TASK STATEMENT
Only lines containing the string "icrit" belong in the answer; copy all of them from the entries.

<<<<

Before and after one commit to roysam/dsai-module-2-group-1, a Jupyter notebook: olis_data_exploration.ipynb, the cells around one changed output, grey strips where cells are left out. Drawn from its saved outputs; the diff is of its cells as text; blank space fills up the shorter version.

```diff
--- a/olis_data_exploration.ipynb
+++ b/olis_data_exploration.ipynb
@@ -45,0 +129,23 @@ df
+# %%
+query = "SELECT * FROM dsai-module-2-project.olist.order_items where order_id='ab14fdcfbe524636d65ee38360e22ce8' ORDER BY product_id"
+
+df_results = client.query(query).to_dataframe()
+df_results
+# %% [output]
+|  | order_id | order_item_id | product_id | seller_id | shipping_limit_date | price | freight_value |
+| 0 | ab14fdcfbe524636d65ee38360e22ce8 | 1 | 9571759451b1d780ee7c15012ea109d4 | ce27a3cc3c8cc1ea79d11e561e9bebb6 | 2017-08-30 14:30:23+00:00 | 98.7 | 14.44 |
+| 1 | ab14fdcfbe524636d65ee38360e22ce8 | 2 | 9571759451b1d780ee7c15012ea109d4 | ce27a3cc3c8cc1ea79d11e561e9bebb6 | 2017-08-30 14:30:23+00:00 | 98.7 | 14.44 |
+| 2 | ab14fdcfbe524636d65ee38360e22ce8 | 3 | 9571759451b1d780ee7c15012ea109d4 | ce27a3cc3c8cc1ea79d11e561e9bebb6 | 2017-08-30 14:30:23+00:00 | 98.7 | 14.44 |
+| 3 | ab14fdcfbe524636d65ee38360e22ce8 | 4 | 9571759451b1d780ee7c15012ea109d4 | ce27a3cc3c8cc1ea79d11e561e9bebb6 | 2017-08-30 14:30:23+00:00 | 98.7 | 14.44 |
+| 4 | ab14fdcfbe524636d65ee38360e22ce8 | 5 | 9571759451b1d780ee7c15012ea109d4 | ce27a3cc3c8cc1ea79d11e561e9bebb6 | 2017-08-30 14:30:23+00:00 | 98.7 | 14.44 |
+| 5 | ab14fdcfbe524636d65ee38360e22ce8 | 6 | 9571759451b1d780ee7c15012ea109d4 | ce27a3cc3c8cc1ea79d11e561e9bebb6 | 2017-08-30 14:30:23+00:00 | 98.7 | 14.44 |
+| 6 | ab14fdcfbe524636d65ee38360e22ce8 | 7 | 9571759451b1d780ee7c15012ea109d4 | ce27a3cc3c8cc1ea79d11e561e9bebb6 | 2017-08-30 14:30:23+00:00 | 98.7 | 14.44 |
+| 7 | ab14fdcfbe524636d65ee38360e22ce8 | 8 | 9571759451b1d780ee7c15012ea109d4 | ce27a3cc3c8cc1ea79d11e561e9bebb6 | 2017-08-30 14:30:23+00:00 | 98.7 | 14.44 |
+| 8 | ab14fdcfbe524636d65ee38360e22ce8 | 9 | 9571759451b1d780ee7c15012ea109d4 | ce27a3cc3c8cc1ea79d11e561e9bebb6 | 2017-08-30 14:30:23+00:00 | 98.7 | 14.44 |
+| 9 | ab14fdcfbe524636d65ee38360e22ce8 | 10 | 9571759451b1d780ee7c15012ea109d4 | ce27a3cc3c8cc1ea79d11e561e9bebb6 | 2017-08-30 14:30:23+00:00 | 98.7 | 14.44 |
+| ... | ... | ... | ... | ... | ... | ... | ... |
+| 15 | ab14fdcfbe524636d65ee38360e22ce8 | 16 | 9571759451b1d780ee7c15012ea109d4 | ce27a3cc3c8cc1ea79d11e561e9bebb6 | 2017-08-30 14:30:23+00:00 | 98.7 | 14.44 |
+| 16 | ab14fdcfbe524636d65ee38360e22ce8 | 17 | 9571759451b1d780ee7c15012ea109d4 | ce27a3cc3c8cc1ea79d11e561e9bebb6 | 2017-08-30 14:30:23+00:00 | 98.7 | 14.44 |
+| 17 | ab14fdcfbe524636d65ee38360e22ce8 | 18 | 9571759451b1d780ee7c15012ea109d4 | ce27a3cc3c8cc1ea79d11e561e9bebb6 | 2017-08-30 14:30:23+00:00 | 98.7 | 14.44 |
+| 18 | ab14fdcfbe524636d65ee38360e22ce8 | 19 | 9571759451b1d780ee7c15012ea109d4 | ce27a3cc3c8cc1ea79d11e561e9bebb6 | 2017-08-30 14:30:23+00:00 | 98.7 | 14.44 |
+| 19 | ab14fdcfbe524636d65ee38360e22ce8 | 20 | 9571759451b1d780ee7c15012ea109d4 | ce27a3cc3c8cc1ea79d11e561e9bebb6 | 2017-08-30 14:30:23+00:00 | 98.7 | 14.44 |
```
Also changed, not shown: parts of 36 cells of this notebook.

>>>>
<<<<

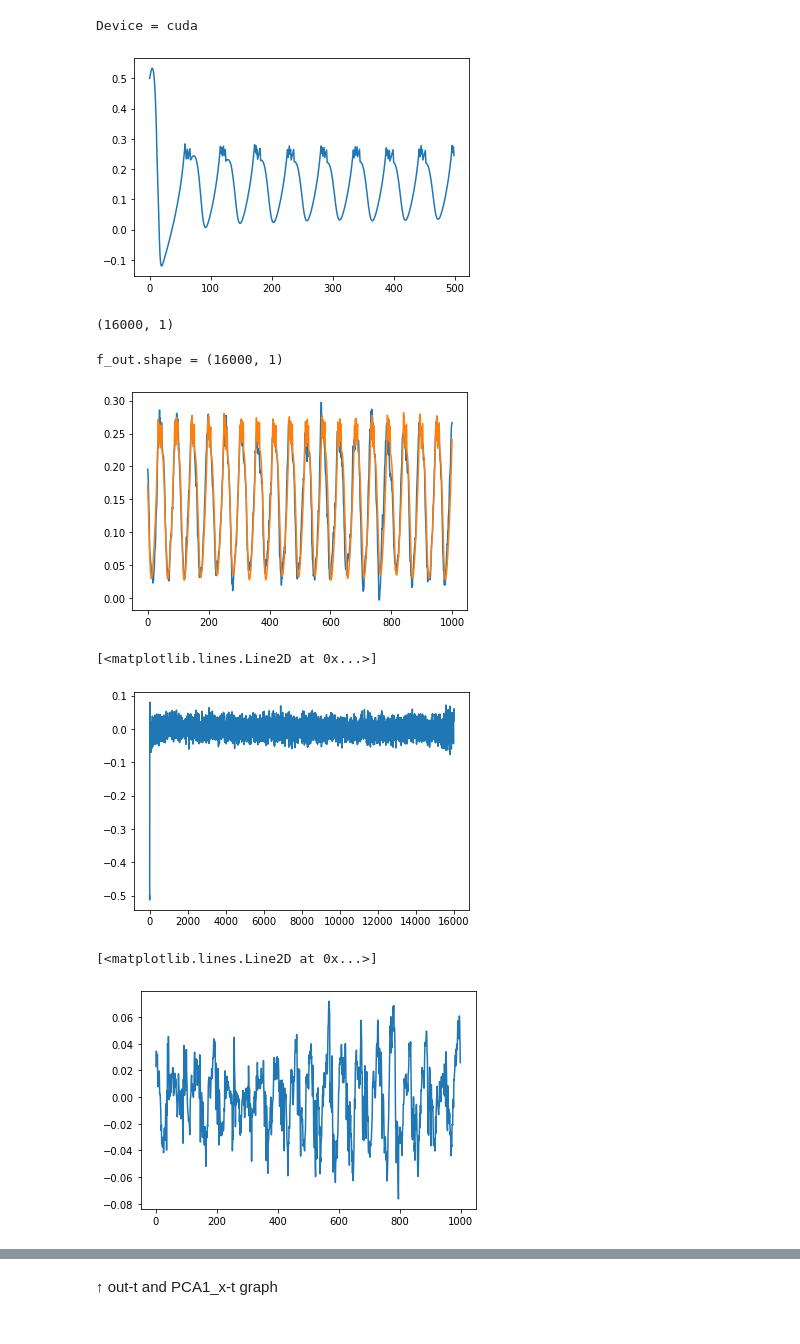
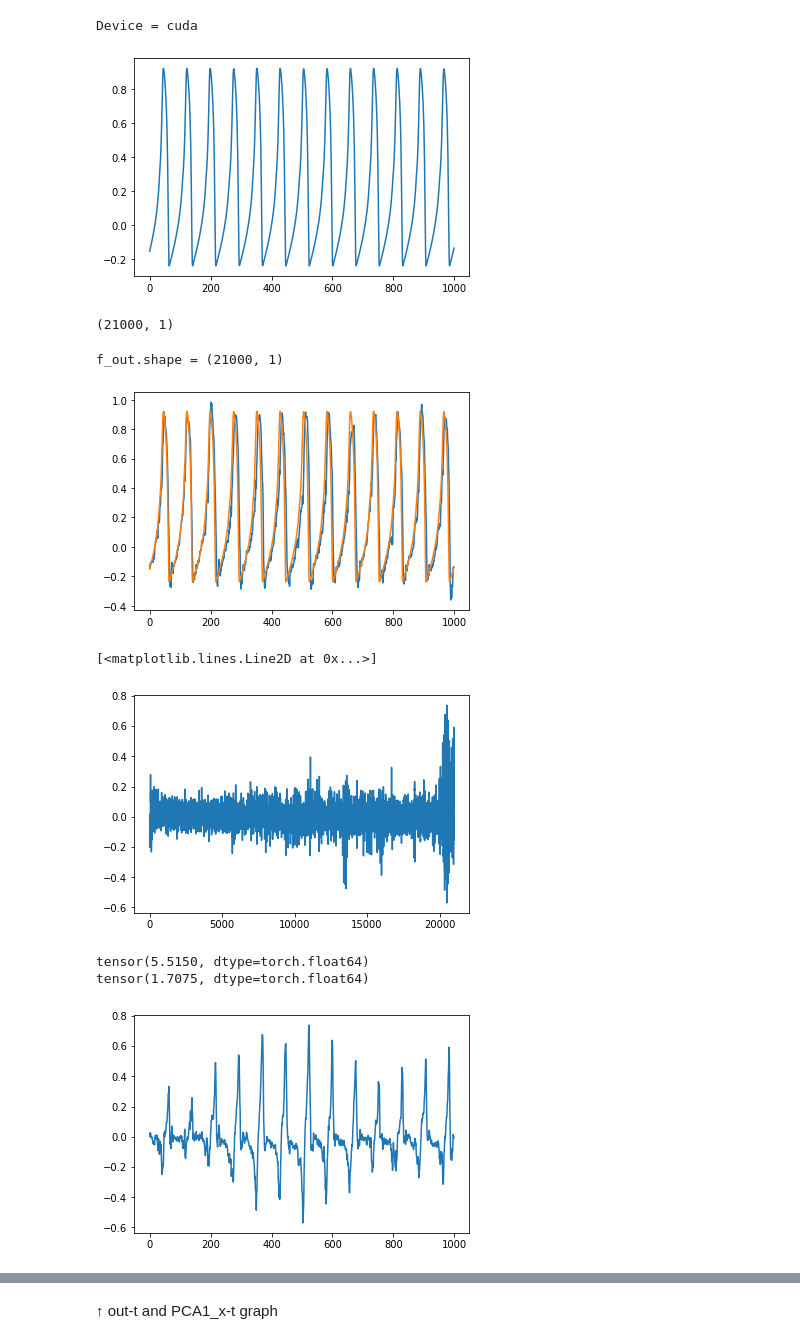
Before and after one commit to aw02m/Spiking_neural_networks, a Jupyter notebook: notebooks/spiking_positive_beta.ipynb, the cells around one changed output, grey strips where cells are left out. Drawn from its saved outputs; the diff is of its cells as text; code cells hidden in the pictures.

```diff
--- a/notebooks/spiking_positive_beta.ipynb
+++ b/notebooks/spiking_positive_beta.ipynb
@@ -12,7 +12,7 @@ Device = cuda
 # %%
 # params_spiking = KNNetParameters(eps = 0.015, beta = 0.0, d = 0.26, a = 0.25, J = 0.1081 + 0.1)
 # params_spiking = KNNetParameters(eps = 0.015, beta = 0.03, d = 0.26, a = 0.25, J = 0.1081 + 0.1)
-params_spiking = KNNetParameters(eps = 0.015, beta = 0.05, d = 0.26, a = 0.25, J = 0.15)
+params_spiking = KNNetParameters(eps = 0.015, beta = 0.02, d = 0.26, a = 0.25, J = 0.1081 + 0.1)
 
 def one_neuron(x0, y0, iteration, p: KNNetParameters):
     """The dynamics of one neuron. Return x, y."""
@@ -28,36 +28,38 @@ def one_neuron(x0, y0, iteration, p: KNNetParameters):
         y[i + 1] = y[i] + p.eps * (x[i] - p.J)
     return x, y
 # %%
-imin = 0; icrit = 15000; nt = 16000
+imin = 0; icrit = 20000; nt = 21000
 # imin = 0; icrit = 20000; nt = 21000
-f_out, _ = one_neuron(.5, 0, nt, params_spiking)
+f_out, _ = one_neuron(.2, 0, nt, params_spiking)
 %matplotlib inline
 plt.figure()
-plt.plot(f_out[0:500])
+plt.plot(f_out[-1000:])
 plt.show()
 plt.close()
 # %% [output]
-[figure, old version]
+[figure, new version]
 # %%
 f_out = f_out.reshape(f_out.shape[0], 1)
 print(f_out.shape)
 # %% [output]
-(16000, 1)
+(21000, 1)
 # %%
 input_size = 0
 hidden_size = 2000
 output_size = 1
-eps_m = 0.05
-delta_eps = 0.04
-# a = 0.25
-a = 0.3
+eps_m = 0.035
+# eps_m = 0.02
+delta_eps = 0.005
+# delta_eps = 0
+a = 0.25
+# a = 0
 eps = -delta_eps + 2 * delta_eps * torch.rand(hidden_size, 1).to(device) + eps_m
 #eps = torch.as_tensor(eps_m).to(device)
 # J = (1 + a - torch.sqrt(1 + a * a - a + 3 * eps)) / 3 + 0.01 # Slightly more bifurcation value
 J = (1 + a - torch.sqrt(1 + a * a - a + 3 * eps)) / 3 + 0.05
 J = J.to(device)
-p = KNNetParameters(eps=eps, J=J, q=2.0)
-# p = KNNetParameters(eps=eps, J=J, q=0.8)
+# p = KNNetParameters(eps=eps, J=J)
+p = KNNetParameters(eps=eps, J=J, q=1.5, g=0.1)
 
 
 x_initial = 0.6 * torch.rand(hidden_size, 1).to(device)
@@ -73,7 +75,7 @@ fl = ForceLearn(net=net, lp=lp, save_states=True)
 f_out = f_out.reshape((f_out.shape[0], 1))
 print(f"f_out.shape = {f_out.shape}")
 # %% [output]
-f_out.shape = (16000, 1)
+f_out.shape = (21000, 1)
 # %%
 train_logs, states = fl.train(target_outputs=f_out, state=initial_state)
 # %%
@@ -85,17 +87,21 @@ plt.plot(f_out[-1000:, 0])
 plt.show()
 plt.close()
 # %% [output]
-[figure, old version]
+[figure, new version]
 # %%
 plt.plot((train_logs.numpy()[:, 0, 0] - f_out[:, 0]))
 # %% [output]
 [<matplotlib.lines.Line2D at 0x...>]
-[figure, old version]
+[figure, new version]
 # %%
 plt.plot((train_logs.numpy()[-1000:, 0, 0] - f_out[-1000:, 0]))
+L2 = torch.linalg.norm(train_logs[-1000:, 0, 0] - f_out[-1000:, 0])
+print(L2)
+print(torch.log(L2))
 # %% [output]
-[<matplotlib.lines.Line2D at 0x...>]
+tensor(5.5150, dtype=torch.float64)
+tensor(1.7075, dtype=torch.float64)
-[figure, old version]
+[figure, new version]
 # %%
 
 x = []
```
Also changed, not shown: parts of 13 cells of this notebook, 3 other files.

>>>>

RESPONSE AREA
-imin = 0; icrit = 15000; nt = 16000
+imin = 0; icrit = 20000; nt = 21000
 # imin = 0; icrit = 20000; nt = 21000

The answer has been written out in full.